### SUPPLIED ENTRIES:

╭──

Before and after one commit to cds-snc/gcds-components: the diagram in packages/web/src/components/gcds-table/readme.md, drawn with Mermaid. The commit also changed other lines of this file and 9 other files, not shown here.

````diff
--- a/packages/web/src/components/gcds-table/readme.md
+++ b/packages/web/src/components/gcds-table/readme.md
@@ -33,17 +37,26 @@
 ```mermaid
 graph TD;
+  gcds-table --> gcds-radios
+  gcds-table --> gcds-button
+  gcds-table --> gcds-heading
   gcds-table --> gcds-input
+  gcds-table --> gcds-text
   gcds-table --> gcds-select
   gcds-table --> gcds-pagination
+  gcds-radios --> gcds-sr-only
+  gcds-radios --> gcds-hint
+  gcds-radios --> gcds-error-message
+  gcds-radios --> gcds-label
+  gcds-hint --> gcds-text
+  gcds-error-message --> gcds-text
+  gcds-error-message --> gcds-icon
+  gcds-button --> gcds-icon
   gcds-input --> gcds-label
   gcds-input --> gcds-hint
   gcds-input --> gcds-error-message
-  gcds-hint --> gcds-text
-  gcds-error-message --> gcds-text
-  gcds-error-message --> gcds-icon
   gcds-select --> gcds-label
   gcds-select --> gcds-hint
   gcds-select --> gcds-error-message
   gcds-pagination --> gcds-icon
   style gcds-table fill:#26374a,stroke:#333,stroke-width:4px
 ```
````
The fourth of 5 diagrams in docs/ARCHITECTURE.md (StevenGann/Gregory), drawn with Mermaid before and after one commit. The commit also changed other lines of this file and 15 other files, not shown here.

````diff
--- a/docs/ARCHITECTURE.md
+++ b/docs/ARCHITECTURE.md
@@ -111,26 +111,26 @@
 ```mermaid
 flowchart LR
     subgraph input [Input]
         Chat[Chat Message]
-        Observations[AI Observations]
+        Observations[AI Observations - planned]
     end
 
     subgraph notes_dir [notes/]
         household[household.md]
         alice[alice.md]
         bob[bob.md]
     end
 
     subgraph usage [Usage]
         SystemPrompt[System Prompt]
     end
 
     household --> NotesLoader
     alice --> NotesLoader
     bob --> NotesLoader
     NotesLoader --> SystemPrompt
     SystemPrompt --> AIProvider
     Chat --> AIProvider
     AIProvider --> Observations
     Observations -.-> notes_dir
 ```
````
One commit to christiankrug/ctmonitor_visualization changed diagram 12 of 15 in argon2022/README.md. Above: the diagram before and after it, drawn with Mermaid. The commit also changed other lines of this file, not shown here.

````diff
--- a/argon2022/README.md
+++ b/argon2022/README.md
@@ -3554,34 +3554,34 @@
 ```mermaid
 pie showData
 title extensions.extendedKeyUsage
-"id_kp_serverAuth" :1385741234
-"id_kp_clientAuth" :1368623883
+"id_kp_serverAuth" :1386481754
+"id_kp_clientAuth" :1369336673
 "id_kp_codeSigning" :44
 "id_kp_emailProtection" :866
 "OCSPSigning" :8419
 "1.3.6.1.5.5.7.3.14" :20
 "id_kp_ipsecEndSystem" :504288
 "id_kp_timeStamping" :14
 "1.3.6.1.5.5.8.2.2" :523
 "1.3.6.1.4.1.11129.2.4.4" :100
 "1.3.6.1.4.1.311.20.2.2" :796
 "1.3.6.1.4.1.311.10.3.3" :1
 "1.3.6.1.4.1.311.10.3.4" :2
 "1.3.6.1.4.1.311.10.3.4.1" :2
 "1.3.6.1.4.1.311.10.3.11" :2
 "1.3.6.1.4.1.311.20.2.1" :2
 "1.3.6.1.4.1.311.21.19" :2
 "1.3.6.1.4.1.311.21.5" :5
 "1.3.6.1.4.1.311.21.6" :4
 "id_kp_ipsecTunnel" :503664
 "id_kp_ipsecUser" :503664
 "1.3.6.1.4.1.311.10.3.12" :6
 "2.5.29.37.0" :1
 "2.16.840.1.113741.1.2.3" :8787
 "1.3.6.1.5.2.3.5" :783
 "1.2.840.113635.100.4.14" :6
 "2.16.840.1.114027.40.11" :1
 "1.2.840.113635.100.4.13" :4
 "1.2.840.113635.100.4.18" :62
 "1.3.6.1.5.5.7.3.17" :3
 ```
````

╰──

### WHAT THE TASK ASKS:
Start to finish, copy the material out exactly.

### FINISHED TASK:
Before and after one commit to cds-snc/gcds-components: the diagram in packages/web/src/components/gcds-table/readme.md, drawn with Mermaid. The commit also changed other lines of this file and 9 other files, not shown here.

````diff
--- a/packages/web/src/components/gcds-table/readme.md
+++ b/packages/web/src/components/gcds-table/readme.md
@@ -33,17 +37,26 @@
 ```mermaid
 graph TD;
+  gcds-table --> gcds-radios
+  gcds-table --> gcds-button
+  gcds-table --> gcds-heading
   gcds-table --> gcds-input
+  gcds-table --> gcds-text
   gcds-table --> gcds-select
   gcds-table --> gcds-pagination
+  gcds-radios --> gcds-sr-only
+  gcds-radios --> gcds-hint
+  gcds-radios --> gcds-error-message
+  gcds-radios --> gcds-label
+  gcds-hint --> gcds-text
+  gcds-error-message --> gcds-text
+  gcds-error-message --> gcds-icon
+  gcds-button --> gcds-icon
   gcds-input --> gcds-label
   gcds-input --> gcds-hint
   gcds-input --> gcds-error-message
-  gcds-hint --> gcds-text
-  gcds-error-message --> gcds-text
-  gcds-error-message --> gcds-icon
   gcds-select --> gcds-label
   gcds-select --> gcds-hint
   gcds-select --> gcds-error-message
   gcds-pagination --> gcds-icon
   style gcds-table fill:#26374a,stroke:#333,stroke-width:4px
 ```
````
The fourth of 5 diagrams in docs/ARCHITECTURE.md (StevenGann/Gregory), drawn with Mermaid before and after one commit. The commit also changed other lines of this file and 15 other files, not shown here.

````diff
--- a/docs/ARCHITECTURE.md
+++ b/docs/ARCHITECTURE.md
@@ -111,26 +111,26 @@
 ```mermaid
 flowchart LR
     subgraph input [Input]
         Chat[Chat Message]
-        Observations[AI Observations]
+        Observations[AI Observations - planned]
     end
 
     subgraph notes_dir [notes/]
         household[household.md]
         alice[alice.md]
         bob[bob.md]
     end
 
     subgraph usage [Usage]
         SystemPrompt[System Prompt]
     end
 
     household --> NotesLoader
     alice --> NotesLoader
     bob --> NotesLoader
     NotesLoader --> SystemPrompt
     SystemPrompt --> AIProvider
     Chat --> AIProvider
     AIProvider --> Observations
     Observations -.-> notes_dir
 ```
````
One commit to christiankrug/ctmonitor_visualization changed diagram 12 of 15 in argon2022/README.md. Above: the diagram before and after it, drawn with Mermaid. The commit also changed other lines of this file, not shown here.

````diff
--- a/argon2022/README.md
+++ b/argon2022/README.md
@@ -3554,34 +3554,34 @@
 ```mermaid
 pie showData
 title extensions.extendedKeyUsage
-"id_kp_serverAuth" :1385741234
-"id_kp_clientAuth" :1368623883
+"id_kp_serverAuth" :1386481754
+"id_kp_clientAuth" :1369336673
 "id_kp_codeSigning" :44
 "id_kp_emailProtection" :866
 "OCSPSigning" :8419
 "1.3.6.1.5.5.7.3.14" :20
 "id_kp_ipsecEndSystem" :504288
 "id_kp_timeStamping" :14
 "1.3.6.1.5.5.8.2.2" :523
 "1.3.6.1.4.1.11129.2.4.4" :100
 "1.3.6.1.4.1.311.20.2.2" :796
 "1.3.6.1.4.1.311.10.3.3" :1
 "1.3.6.1.4.1.311.10.3.4" :2
 "1.3.6.1.4.1.311.10.3.4.1" :2
 "1.3.6.1.4.1.311.10.3.11" :2
 "1.3.6.1.4.1.311.20.2.1" :2
 "1.3.6.1.4.1.311.21.19" :2
 "1.3.6.1.4.1.311.21.5" :5
 "1.3.6.1.4.1.311.21.6" :4
 "id_kp_ipsecTunnel" :503664
 "id_kp_ipsecUser" :503664
 "1.3.6.1.4.1.311.10.3.12" :6
 "2.5.29.37.0" :1
 "2.16.840.1.113741.1.2.3" :8787
 "1.3.6.1.5.2.3.5" :783
 "1.2.840.113635.100.4.14" :6
 "2.16.840.1.114027.40.11" :1
 "1.2.840.113635.100.4.13" :4
 "1.2.840.113635.100.4.18" :62
 "1.3.6.1.5.5.7.3.17" :3
 ```
````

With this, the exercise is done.